Start of THE RECORDS

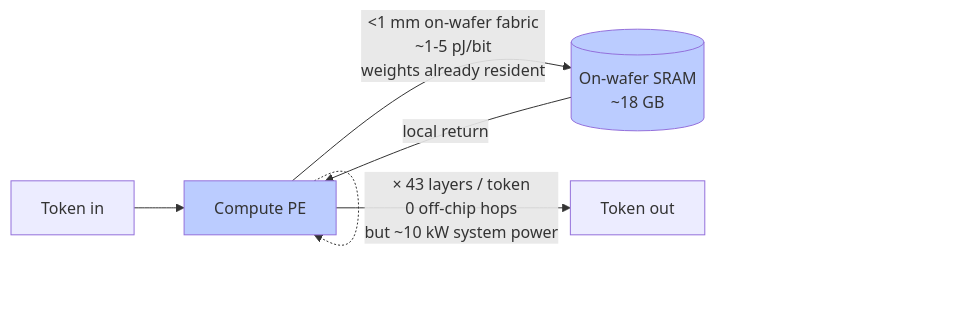
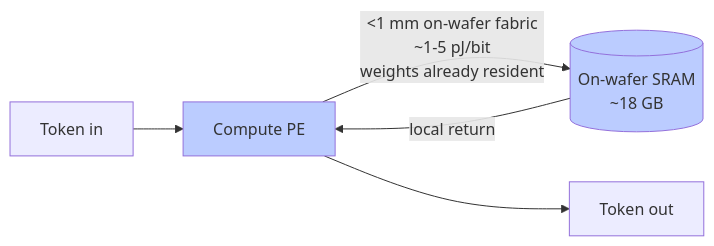
One commit to michaelhuo2030/millisecond-era changed the second of 5 diagrams in README.md. Above: the diagram before and after it, drawn with Mermaid. The commit also changed other lines of this file and 1 other file, not shown here.

First line of the commit message:
mermaid layout fix: remove redundant self-loops, fold per-node metrics inline

````diff
--- a/README.md
+++ b/README.md
@@ -82,10 +81,9 @@
 ```mermaid
 flowchart LR
     T1[Token in] --> PE[Compute PE]
     PE -->|"&lt;1 mm on-wafer fabric<br/>~1-5 pJ/bit<br/>weights already resident"| SRAM[("On-wafer SRAM<br/>~18 GB")]
     SRAM -->|"local return"| PE
-    PE -.->|"× 43 layers / token<br/>0 off-chip hops<br/>but ~10 kW system power"| PE
     PE --> T2[Token out]
     style SRAM fill:#bcf
     style PE fill:#bcf
 ```
````
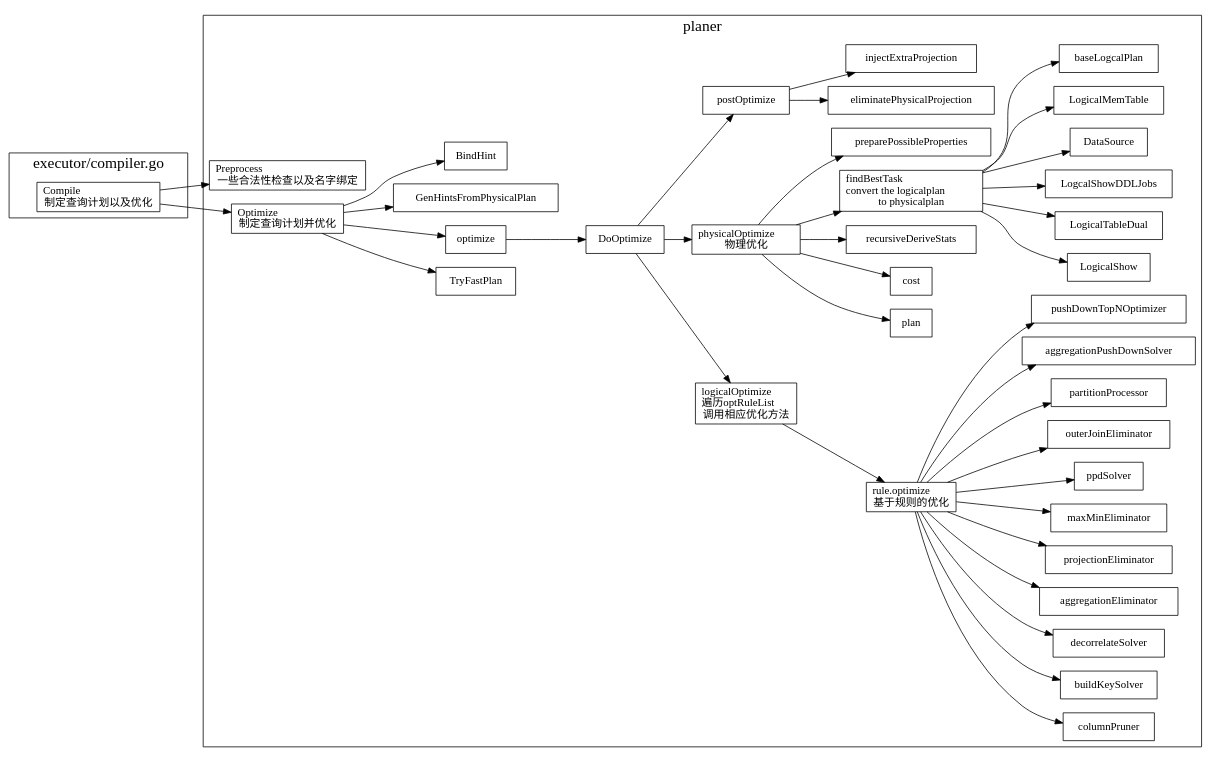
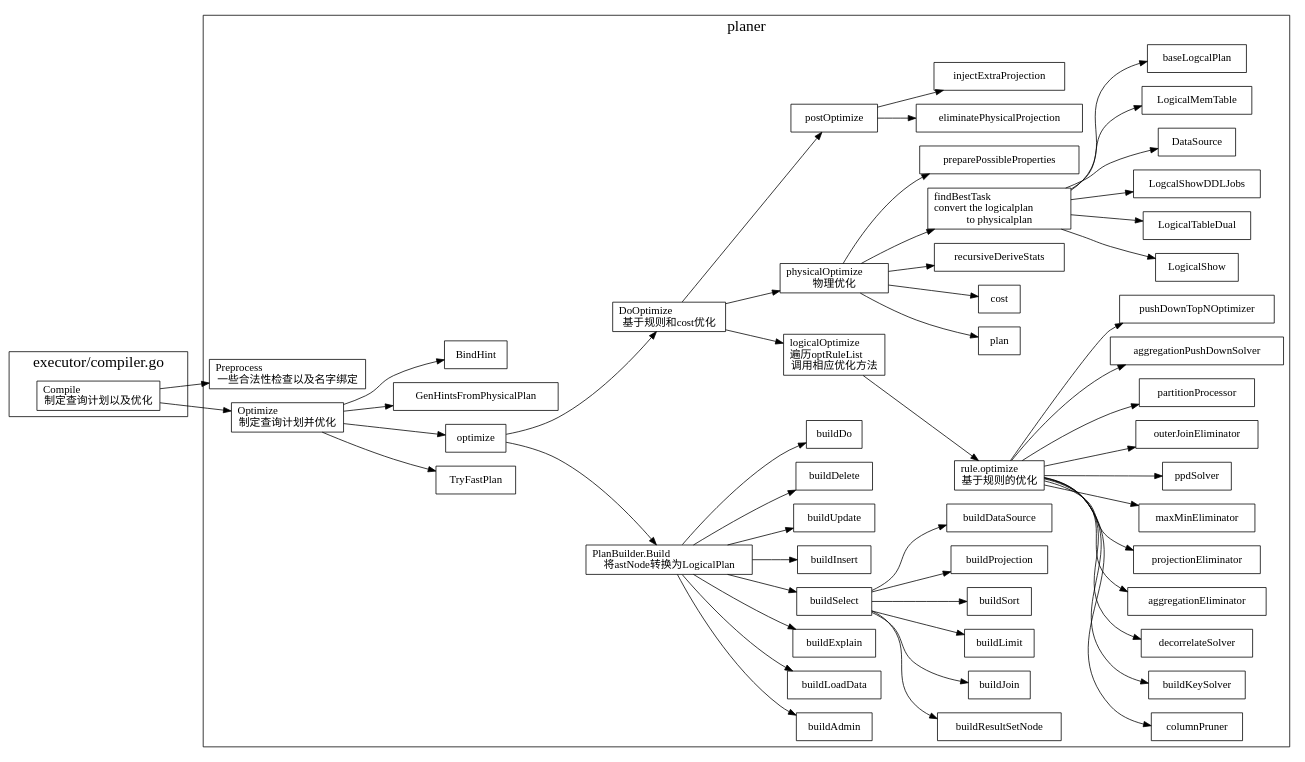
One commit to xieyu/blog changed the diagram in src/tidb/sql-plan.dot. Above: the diagram before and after it, drawn with Graphviz. The commit also changed 2 other files, not shown here.

Commit message:
add note about astNode -> logicalPlan

```diff
--- a/src/tidb/sql-plan.dot
+++ b/src/tidb/sql-plan.dot
@@ -1,77 +1,100 @@
 digraph sql_plan {
   node[shape=box];
   newrank=true;
   rankdir=LR;
 
   subgraph cluster_executor {
     graph[label="executor/compiler.go";fontsize=20;];
     Compile[label="Compile\l制定查询计划以及优化"];
   }
   subgraph cluster_plan {
     graph[label="planer";fontsize=20;];
 
     Preprocess[label="Preprocess\l一些合法性检查以及名字绑定"];
     Optimize[label="Optimize\l制定查询计划并优化"];
+    PlanBuilder_Build[label="PlanBuilder.Build\l将astNode转换为LogicalPlan"]
     Optimize -> {
       TryFastPlan;
       optimize;
       GenHintsFromPhysicalPlan;
       BindHint;
     };
+    DoOptimize[label="DoOptimize\l基于规则和cost优化"];
     optimize -> DoOptimize;
+    optimize -> PlanBuilder_Build;
+    PlanBuilder_Build-> {
+      buildAdmin;
+      buildLoadData;
+      buildExplain;
+      buildSelect;
+      buildInsert;
+      buildUpdate;
+      buildDelete;
+      buildDo;
+    };
+
+    buildSelect -> {
+      buildResultSetNode;
+      buildJoin;
+      buildLimit;
+      buildSort;
+      buildProjection;
+      buildDataSource;
+    };
+
     DoOptimize -> {
       logicalOptimize;
       physicalOptimize;
       postOptimize;
     };
     physicalOptimize[label="physicalOptimize\l物理优化"];
     logicalOptimize[label="logicalOptimize\l遍历optRuleList\l调用相应优化方法"];
     rule_optimize[label="rule.optimize\l基于规则的优化"];
 
     logicalOptimize->rule_optimize;
     rule_optimize -> {
       columnPruner;
       buildKeySolver;
       decorrelateSolver;
       aggregationEliminator;
       projectionEliminator;
       maxMinEliminator;
       ppdSolver;
       outerJoinEliminator;
       partitionProcessor;
       aggregationPushDownSolver;
       pushDownTopNOptimizer;
     };
     task_plan[label="plan"];
     task_cost[label="cost"];
 
     physicalOptimize -> {
       recursiveDeriveStats;
       findBestTask;
       preparePossibleProperties;
       task_plan;
       task_cost;
     };
     findBestTask[label="findBestTask\lconvert the logicalplan \lto physicalplan"];
 
     findBestTask -> {
       LogicalShow;
       LogicalTableDual;
       LogcalShowDDLJobs;
       DataSource;
       LogicalMemTable;
       baseLogcalPlan;
     };
 
     postOptimize -> {
       eliminatePhysicalProjection;
       injectExtraProjection;
     };
   }
 
   Compile -> {
     Preprocess;
     Optimize;
   }
 
 }
```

End of THE RECORDS

[TO DO]: Repeat the material above in full and exactly, apart from the pictures.

[EXERCISE ANSWER]:
One commit to michaelhuo2030/millisecond-era changed the second of 5 diagrams in README.md. Above: the diagram before and after it, drawn with Mermaid. The commit also changed other lines of this file and 1 other file, not shown here.

First line of the commit message:
mermaid layout fix: remove redundant self-loops, fold per-node metrics inline

````diff
--- a/README.md
+++ b/README.md
@@ -82,10 +81,9 @@
 ```mermaid
 flowchart LR
     T1[Token in] --> PE[Compute PE]
     PE -->|"&lt;1 mm on-wafer fabric<br/>~1-5 pJ/bit<br/>weights already resident"| SRAM[("On-wafer SRAM<br/>~18 GB")]
     SRAM -->|"local return"| PE
-    PE -.->|"× 43 layers / token<br/>0 off-chip hops<br/>but ~10 kW system power"| PE
     PE --> T2[Token out]
     style SRAM fill:#bcf
     style PE fill:#bcf
 ```
````
One commit to xieyu/blog changed the diagram in src/tidb/sql-plan.dot. Above: the diagram before and after it, drawn with Graphviz. The commit also changed 2 other files, not shown here.

Commit message:
add note about astNode -> logicalPlan

```diff
--- a/src/tidb/sql-plan.dot
+++ b/src/tidb/sql-plan.dot
@@ -1,77 +1,100 @@
 digraph sql_plan {
   node[shape=box];
   newrank=true;
   rankdir=LR;
 
   subgraph cluster_executor {
     graph[label="executor/compiler.go";fontsize=20;];
     Compile[label="Compile\l制定查询计划以及优化"];
   }
   subgraph cluster_plan {
     graph[label="planer";fontsize=20;];
 
     Preprocess[label="Preprocess\l一些合法性检查以及名字绑定"];
     Optimize[label="Optimize\l制定查询计划并优化"];
+    PlanBuilder_Build[label="PlanBuilder.Build\l将astNode转换为LogicalPlan"]
     Optimize -> {
       TryFastPlan;
       optimize;
       GenHintsFromPhysicalPlan;
       BindHint;
     };
+    DoOptimize[label="DoOptimize\l基于规则和cost优化"];
     optimize -> DoOptimize;
+    optimize -> PlanBuilder_Build;
+    PlanBuilder_Build-> {
+      buildAdmin;
+      buildLoadData;
+      buildExplain;
+      buildSelect;
+      buildInsert;
+      buildUpdate;
+      buildDelete;
+      buildDo;
+    };
+
+    buildSelect -> {
+      buildResultSetNode;
+      buildJoin;
+      buildLimit;
+      buildSort;
+      buildProjection;
+      buildDataSource;
+    };
+
     DoOptimize -> {
       logicalOptimize;
       physicalOptimize;
       postOptimize;
     };
     physicalOptimize[label="physicalOptimize\l物理优化"];
     logicalOptimize[label="logicalOptimize\l遍历optRuleList\l调用相应优化方法"];
     rule_optimize[label="rule.optimize\l基于规则的优化"];
 
     logicalOptimize->rule_optimize;
     rule_optimize -> {
       columnPruner;
       buildKeySolver;
       decorrelateSolver;
       aggregationEliminator;
       projectionEliminator;
       maxMinEliminator;
       ppdSolver;
       outerJoinEliminator;
       partitionProcessor;
       aggregationPushDownSolver;
       pushDownTopNOptimizer;
     };
     task_plan[label="plan"];
     task_cost[label="cost"];
 
     physicalOptimize -> {
       recursiveDeriveStats;
       findBestTask;
       preparePossibleProperties;
       task_plan;
       task_cost;
     };
     findBestTask[label="findBestTask\lconvert the logicalplan \lto physicalplan"];
 
     findBestTask -> {
       LogicalShow;
       LogicalTableDual;
       LogcalShowDDLJobs;
       DataSource;
       LogicalMemTable;
       baseLogcalPlan;
     };
 
     postOptimize -> {
       eliminatePhysicalProjection;
       injectExtraProjection;
     };
   }
 
   Compile -> {
     Preprocess;
     Optimize;
   }
 
 }
```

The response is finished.